Money for District overhaul should go to making buildings safer, healthier
By Jerry Roseman on Oct 15, 2015 12:59 PM
Philadelphia schools Superintendent William Hite has a plan to spend up to $20 million over several years on privatization, school closures, new schools, and other turnaround efforts aimed at getting 5,000 students “in better schools close to where they live.” My 30 years of experience in performing onsite evaluations of deficient school-building conditions leads me to propose something very different. Let’s spend that $20 million fixing the schools that our kids attend now.
With $20 million, we can protect all school children and staff, while promoting achievement for many more than the 5,000 children in the limited number of schools that Hite hopes to impact. And we can do so without ignoring the universal positive impact of improving indoor air-quality conditions.
Too many of our schools are literally falling apart around our kids. Shockingly poor conditions contribute to student and staff illness, absenteeism, damaged books, supplies, and materials and undercut academic achievement. Healthy buildings – free of mold, flaking lead-containing paint and plaster dust, water intrusion and damage, leaky roofs, and rodent droppings – are a basic right and one being deferred at great cost to our school system.
Since 2010, I’ve evaluated nearly 150 schools, helping to document more than 5,000 environmental problems in them.
I regularly see kids spending more than 1,300 hours a year in building conditions like these:
These photos illustrate conditions that are all too common in our schools and in all too many cases continue unchecked for months or years at a time. They are also largely hidden from any public view.
I’ve witnessed firsthand how leaky roofs and mold destroyed tens of thousands of dollars worth of music and sports equipment, textbooks, and furniture. Classrooms have been rendered unusable. But the damage to students’ well-being is far more disturbing.
Indoor air-quality problems exacerbate asthma and other respiratory diseases, placing the most vulnerable children – those from economically disadvantaged and minority communities – at greatest risk. Instead of serving as a refuge, our schools endanger these children.

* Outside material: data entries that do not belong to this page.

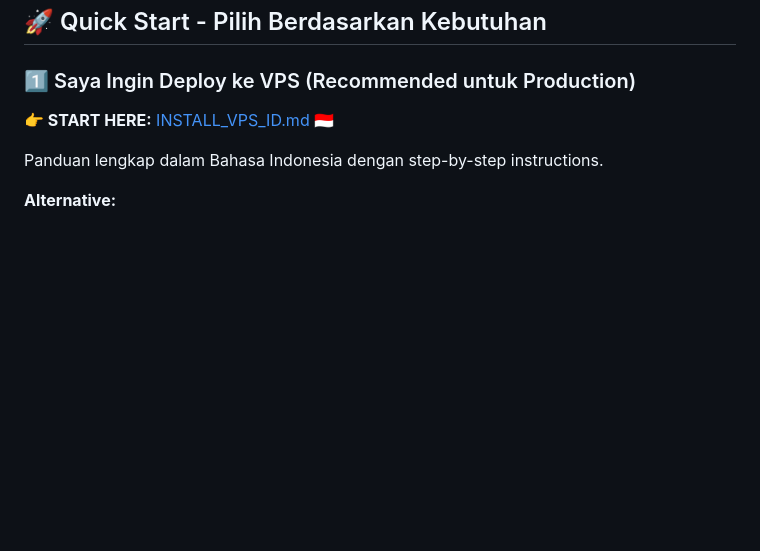
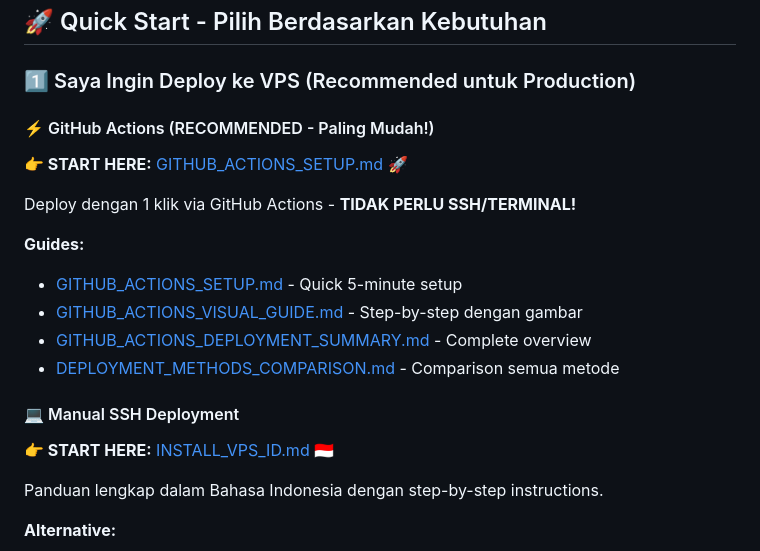
Before and after one commit to bengkelkayu/dashboard, a Markdown page: DOCS_INDEX.md, the part around the change. Rendered like a GitHub page; blank space fills up the shorter version.

Commit message:
Update DOCS_INDEX.md with GitHub Actions documentation links
Co-authored-by: bengkelkayu <215673956+bengkelkayu@users.noreply.github.com>

```diff
--- a/DOCS_INDEX.md
+++ b/DOCS_INDEX.md
@@ -7,6 +7,20 @@ Panduan lengkap untuk navigasi semua dokumentasi Wedding Guest Dashboard.
 ## 🚀 Quick Start - Pilih Berdasarkan Kebutuhan
 
 ### 1️⃣ Saya Ingin Deploy ke VPS (Recommended untuk Production)
+
+#### ⚡ GitHub Actions (RECOMMENDED - Paling Mudah!)
+
+**👉 START HERE:** [GITHUB_ACTIONS_SETUP.md](GITHUB_ACTIONS_SETUP.md) 🚀
+
+Deploy dengan 1 klik via GitHub Actions - **TIDAK PERLU SSH/TERMINAL!**
+
+**Guides:**
+- [GITHUB_ACTIONS_SETUP.md](GITHUB_ACTIONS_SETUP.md) - Quick 5-minute setup
+- [GITHUB_ACTIONS_VISUAL_GUIDE.md](GITHUB_ACTIONS_VISUAL_GUIDE.md) - Step-by-step dengan gambar
+- [GITHUB_ACTIONS_DEPLOYMENT_SUMMARY.md](GITHUB_ACTIONS_DEPLOYMENT_SUMMARY.md) - Complete overview
+- [DEPLOYMENT_METHODS_COMPARISON.md](DEPLOYMENT_METHODS_COMPARISON.md) - Comparison semua metode
+
+#### 💻 Manual SSH Deployment
 
 **👉 START HERE:** [INSTALL_VPS_ID.md](INSTALL_VPS_ID.md) 🇮🇩
 
```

The challenge of repairing our school buildings can appear overwhelming, but we cannot ignore the problems. Inflated estimates of $4 billion to permanently upgrade all our buildings are routinely provided, but we shouldn’t let this number paralyze us from taking action now. We must immediately act to protect our students and staff and to improve academic opportunity and performance.
We should first concentrate our efforts on the repair of building interiors, where our kids and staff spend every day. Then we should address exterior problems, which are generally more costly, as money becomes available.
This strategy works. For example, at Bryant Elementary in West Philadelphia, I documented flaking, lead-containing paint, and damaged walls and ceilings in October 2013. Dust, mold, and moisture are asthma triggers, particularly for the school's vulnerable, at-risk population, so I recommended immediate low-cost actions to address the situation.
The School District's maintenance department was able to stabilize plaster throughout the school, paint walls and ceilings, replace damaged and moldy ceiling tiles, and perform spot repairs of leaky roofs, exterior masonry, and more. This work cost less than $50,000, resulting in real improvements in the school's condition. Additional work has since been conducted.
Just imagine if $100,000 were allocated to repair unsafe building conditions inside every one of our most dilapidated schools; this total of $20 million would make a sea change of difference everywhere. Almost immediately those schools would become safe and healthy places for our children and teachers. Investing $25 million to $30 million would be transformative.
District leaders have not made facility improvement a priority or engaged the public in addressing this issue. They should do so now. Existing building conditions and indoor air-quality information should be readily available to all, but it is not.
I propose the District create a comprehensive triage list of interior and exterior building conditions for every school. Up to $100,000 would be allocated to schools to fix the most critical problems. The priority would be on major improvements in interior conditions to protect school occupants as well as the investment in educational materials and supplies, and to prevent ongoing damage.
More than 50 years ago, Winston Churchill noted, “We shape our buildings and thereafter, our buildings shape us.” We must improve the condition of our buildings now, in order to provide the learning environments that our students need to do their best work. Spending an additional $20 million a year to fix our schools – now that would be money well-spent.
Jerry Roseman is an independent environmental science consultant who has assessed conditions in almost all of Philadelphia’s public schools on behalf of the Philadelphia Federation of Teachers. He has worked with the Centers for Disease Control and Prevention and New Jersey's Health Department and has taught at Penn State, Hahnemann School of Medicine, and Drexel University.
The opinions expressed are solely those of the author.